» Exercise description
Show each line from the listing that includes the word "weight".

» Source material

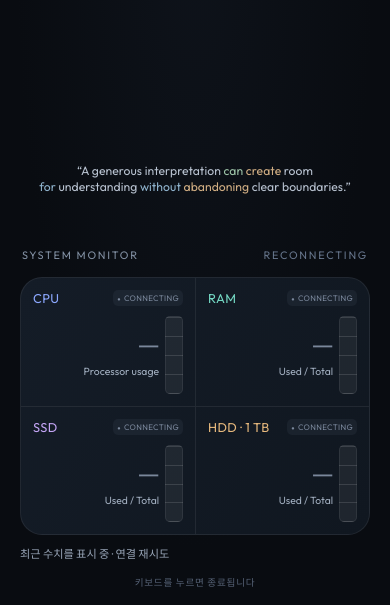
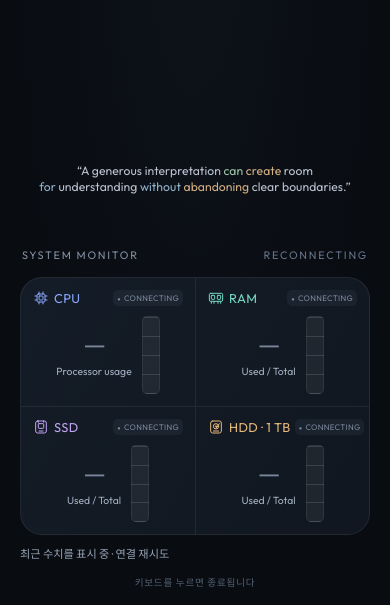
Before and after one commit to savvy773/ubuntu-scr-saver, a website built with Vite: page index.html in a window 390 px wide. Shown: the part 239-844 px from the top of the page. Built offline with nearby package versions, Linux system fonts and the light colour scheme; files whose address does not match are found by name.

Commit message:
Center gauge groups and add distinct resource icons

```diff
--- a/index.html
+++ b/index.html
@@ -31,35 +31,43 @@
       <header class="panel-heading"><span>SYSTEM MONITOR</span><span id="liveLabel">CONNECTING</span></header>
       <div class="panel-content resource-list">
         <div class="resource-card resource-cpu" data-level="offline">
-          <div class="resource-heading"><span class="resource-label">CPU</span><span class="resource-level" id="cpuLevel">CONNECTING</span></div>
+          <div class="resource-heading"><span class="resource-label"><svg class="resource-icon" viewBox="0 0 24 24" fill="none" stroke="currentColor" stroke-width="1.5" stroke-linecap="round" stroke-linejoin="round" aria-hidden="true"><rect x="6" y="6" width="12" height="12" rx="2"/><rect x="9" y="9" width="6" height="6" rx="1"/><path d="M9 3v3m6-3v3M9 18v3m6-3v3M3 9h3m-3 6h3m12-6h3m-3 6h3"/></svg><span>CPU</span></span><span class="resource-level" id="cpuLevel">CONNECTING</span></div>
+          <div class="resource-body">
           <div class="resource-track"><div class="resource-fill" id="cpuBar"></div></div>
           <div class="resource-readout">
             <div class="resource-primary"><span class="resource-value" id="cpuValue">—</span></div>
             <div class="resource-secondary"><span class="resource-detail" id="cpuDetail">Processor usage</span></div>
           </div>
+          </div>
         </div>
         <div class="resource-card resource-ram" data-level="offline">
-          <div class="resource-heading"><span class="resource-label">RAM</span><span class="resource-level" id="ramLevel">CONNECTING</span></div>
+          <div class="resource-heading"><span class="resource-label"><svg class="resource-icon" viewBox="0 0 24 24" fill="none" stroke="currentColor" stroke-width="1.5" stroke-linecap="round" stroke-linejoin="round" aria-hidden="true"><rect x="2" y="5" width="20" height="12" rx="2"/><path d="M5 17v3m4-3v3m6-3v3m4-3v3"/><rect x="5" y="8" width="5" height="6" rx="1"/><rect x="14" y="8" width="5" height="6" rx="1"/></svg><span>RAM</span></span><span class="resource-level" id="ramLevel">CONNECTING</span></div>
+          <div class="resource-body">
           <div class="resource-track"><div class="resource-fill" id="ramBar"></div></div>
           <div class="resource-readout">
             <div class="resource-primary"><span class="resource-value" id="ramValue">—</span></div>
             <div class="resource-secondary"><span class="resource-detail" id="ramDetail" title="사용량 / 전체 용량">Used / Total</span></div>
           </div>
+          </div>
         </div>
         <div class="resource-card resource-disk" data-level="offline">
-          <div class="resource-heading"><span class="resource-label">SSD</span><span class="resource-level" id="diskLevel">CONNECTING</span></div>
+          <div class="resource-heading"><span class="resource-label"><svg class="resource-icon" viewBox="0 0 24 24" fill="none" stroke="currentColor" stroke-width="1.5" stroke-linecap="round" stroke-linejoin="round" aria-hidden="true"><rect x="4" y="3" width="16" height="18" rx="3"/><rect x="8" y="7" width="8" height="7" rx="1"/><path d="M9 18h6M8 3v2m8-2v2"/></svg><span>SSD</span></span><span class="resource-level" id="diskLevel">CONNECTING</span></div>
+          <div class="resource-body">
           <div class="resource-track"><div class="resource-fill" id="diskBar"></div></div>
           <div class="resource-readout">
             <div class="resource-primary"><span class="resource-value" id="diskValue">—</span></div>
             <div class="resource-secondary"><span class="resource-detail" id="diskDetail" title="사용량 / 전체 용량">Used / Total</span></div>
           </div>
+          </div>
         </div>
         <div class="resource-card resource-hdd" data-level="offline">
-          <div class="resource-heading"><span class="resource-label">HDD · 1 TB</span><span class="resource-level" id="hddLevel">CONNECTING</span></div>
+          <div class="resource-heading"><span class="resource-label"><svg class="resource-icon" viewBox="0 0 24 24" fill="none" stroke="currentColor" stroke-width="1.5" stroke-linecap="round" stroke-linejoin="round" aria-hidden="true"><rect x="4" y="3" width="16" height="18" rx="3"/><circle cx="12" cy="11" r="4"/><circle cx="12" cy="11" r="1"/><path d="m17 7-5 7m-4 4h8"/></svg><span>HDD · 1 TB</span></span><span class="resource-level" id="hddLevel">CONNECTING</span></div>
+          <div class="resource-body">
           <div class="resource-track"><div class="resource-fill" id="hddBar"></div></div>
           <div class="resource-readout">
             <div class="resource-primary"><span class="resource-value" id="hddValue">—</span></div>
             <div class="resource-secondary"><span class="resource-detail" id="hddDetail" title="사용량 / 전체 용량">Used / Total</span></div>
+          </div>
           </div>
         </div>
       </div>
--- a/src/style.css
+++ b/src/style.css
@@ -58,7 +58,7 @@ body {
 }
 .resource-card {
   --severity: #91d7b3;
-  min-width: 0; display: grid; grid-template-columns: minmax(0, 1fr) 44px;
+  min-width: 0; display: grid; grid-template-columns: minmax(0, 1fr);
   grid-template-rows: auto minmax(0, 1fr); align-items: center;
   height: clamp(168px, 20vh, 184px); padding: 0 20px; gap: 14px 8px;
 }
@@ -67,28 +67,32 @@ body {
 .resource-card[data-level="high"] { --severity: #efa3a3; }
 .resource-card[data-level="offline"] { --severity: #7a879b; }
 .resource-heading { grid-column: 1 / -1; grid-row: 1; display: flex; justify-content: space-between; align-items: center; gap: 8px; }
-.resource-label { color: #8ca8ff; font-size: 1.15rem; font-weight: 500; letter-spacing: 0.06em; white-space: nowrap; }
+.resource-label { display: inline-flex; align-items: center; gap: 8px; color: #8ca8ff; font-size: 1.15rem; font-weight: 500; letter-spacing: 0.06em; white-space: nowrap; }
+.resource-icon { width: 24px; height: 24px; flex-shrink: 0; }
 .resource-ram .resource-label { color: #74d9c4; }
 .resource-disk .resource-label { color: #c4a5f5; }
 .resource-hdd .resource-label { color: #e7b97d; }
 .resource-level { color: var(--severity); font-size: 0.58rem; letter-spacing: 0.04em; white-space: nowrap; padding: 4px 6px; border-radius: 5px; background: color-mix(in srgb, var(--severity) 9%, transparent); }
 .resource-level::before { content: '●'; margin-right: 4px; font-size: 0.7em; }
-.resource-readout { grid-column: 1; grid-row: 2; min-width: 0; text-align: right; }
-.resource-primary { display: flex; justify-content: flex-end; align-items: baseline; }
-.resource-value { color: var(--severity); font-family: 'Space Grotesk', monospace; font-size: clamp(2.4rem, 4.4vw, 3.8rem); font-variant-numeric: tabular-nums; line-height: 1.1; letter-spacing: -0.05em; }
+.resource-body { grid-column: 1; grid-row: 2; min-width: 0; min-height: 0; height: 100%; display: flex; align-items: center; justify-content: center; gap: 20px; }
+.resource-readout { order: 1; min-width: 0; text-align: center; }
+.resource-primary { display: flex; justify-content: center; align-items: baseline; }
+.resource-value { color: var(--severity); font-family: 'Space Grotesk', monospace; font-size: clamp(2.2rem, 4vw, 3.4rem); font-variant-numeric: tabular-nums; line-height: 1.1; letter-spacing: -0.05em; }
 .resource-card:is([data-level="warning"], [data-level="high"]) .resource-value { color: var(--severity); }
-.resource-secondary { display: flex; flex-direction: column; align-items: flex-end; margin-top: 10px; }
+.resource-secondary { display: flex; flex-direction: column; align-items: center; margin-top: 10px; }
 .resource-detail { color: #a0adbe; font-size: 0.8rem; line-height: 1.5; white-space: nowrap; }
 .resource-track {
-  grid-column: 2; grid-row: 2; width: 44px; height: 100%; border: 1px solid #ffffff12; border-radius: 5px; overflow: hidden;
+  order: 2; flex-shrink: 0; width: 44px; height: 100%; border: 1px solid #ffffff12; border-radius: 5px; overflow: hidden;
   background: repeating-linear-gradient(to top, transparent 0, transparent calc(25% - 1px), #ffffff20 calc(25% - 1px), #ffffff20 25%), #ffffff10;
 }
 .resource-fill { height: 100%; width: 100%; background: var(--severity); transform: scaleY(var(--usage, 0)); transform-origin: bottom; transition: transform 1s ease; }
 .resource-status { min-height: 1em; color: #98a5b7; font-size: 0.7rem; margin-top: 10px; }
 .guide-hint { position: fixed; bottom: 16px; left: 0; width: 100%; text-align: center; font-size: 0.6rem; letter-spacing: 0.08em; color: #566276; }
 @media (max-width: 1100px) {
-  .resource-card { padding: 0 16px; grid-template-columns: minmax(0, 1fr) 26px; gap: 16px 8px; }
+  .resource-card { padding: 0 16px; grid-template-columns: minmax(0, 1fr); gap: 16px 8px; }
   .resource-track { width: 26px; }
+  .resource-body { gap: 14px; }
+  .resource-icon { width: 20px; height: 20px; }
   .resource-label { font-size: 0.95rem; }
   .resource-value { font-size: 2rem; }
   .resource-detail { font-size: 0.7rem; }
@@ -111,10 +115,12 @@ body {
 }
 @media (max-width: 480px) {
   .screen-grid { padding-left: 20px; padding-right: 20px; }
-  .resource-card { padding: 12px; grid-template-columns: minmax(0, 1fr) 18px; gap: 10px 6px; }
+  .resource-card { padding: 12px; grid-template-columns: minmax(0, 1fr); gap: 10px 6px; }
   .resource-track { width: 18px; }
+  .resource-body { gap: 10px; }
+  .resource-icon { width: 16px; height: 16px; }
   .resource-heading { gap: 4px; }
-  .resource-label { font-size: 0.8rem; letter-spacing: 0.03em; }
+  .resource-label { font-size: 0.8rem; letter-spacing: 0.03em; gap: 5px; }
   .resource-level { font-size: 0.5rem; padding: 3px 4px; }
   .resource-level::before { margin-right: 3px; }
   .resource-value { font-size: 1.6rem; }
@@ -131,13 +137,15 @@ body {
   .quote-content { height: 64px; padding: 4px 16px; }
   .monitor-panel .panel-heading { margin-bottom: 8px; font-size: 0.6rem; }
   .resource-list { grid-template-columns: repeat(4, minmax(0, 1fr)); padding: 0; border-radius: 14px; }
-  .resource-card { height: 114px; padding: 10px; gap: 6px; grid-template-columns: minmax(0, 1fr) 18px; }
+  .resource-card { height: 114px; padding: 10px; gap: 6px; grid-template-columns: minmax(0, 1fr); }
   .resource-card:nth-child(odd) { border-left: 1px solid #ffffff12; }
   .resource-card:first-child { border-left: 0; }
   .resource-card:nth-child(n+3) { border-top: 0; }
   .resource-track { width: 18px; }
   .resource-heading { gap: 4px; }
-  .resource-label { font-size: 0.6rem; letter-spacing: 0.03em; }
+  .resource-label { font-size: 0.6rem; letter-spacing: 0.03em; gap: 4px; }
+  .resource-body { gap: 10px; }
+  .resource-icon { width: 14px; height: 14px; }
   .resource-level { font-size: 0.45rem; padding: 3px 4px; }
   .resource-level::before { margin-right: 3px; }
   .resource-value { font-size: 1.35rem; }
```
Also changed, not shown: README.md, docs/preview.png.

» Answer box
-.resource-label { color: #8ca8ff; font-size: 1.15rem; font-weight: 500; letter-spacing: 0.06em; white-space: nowrap; }
+.resource-label { display: inline-flex; align-items: center; gap: 8px; color: #8ca8ff; font-size: 1.15rem; font-weight: 500; letter-spacing: 0.06em; white-space: nowrap; }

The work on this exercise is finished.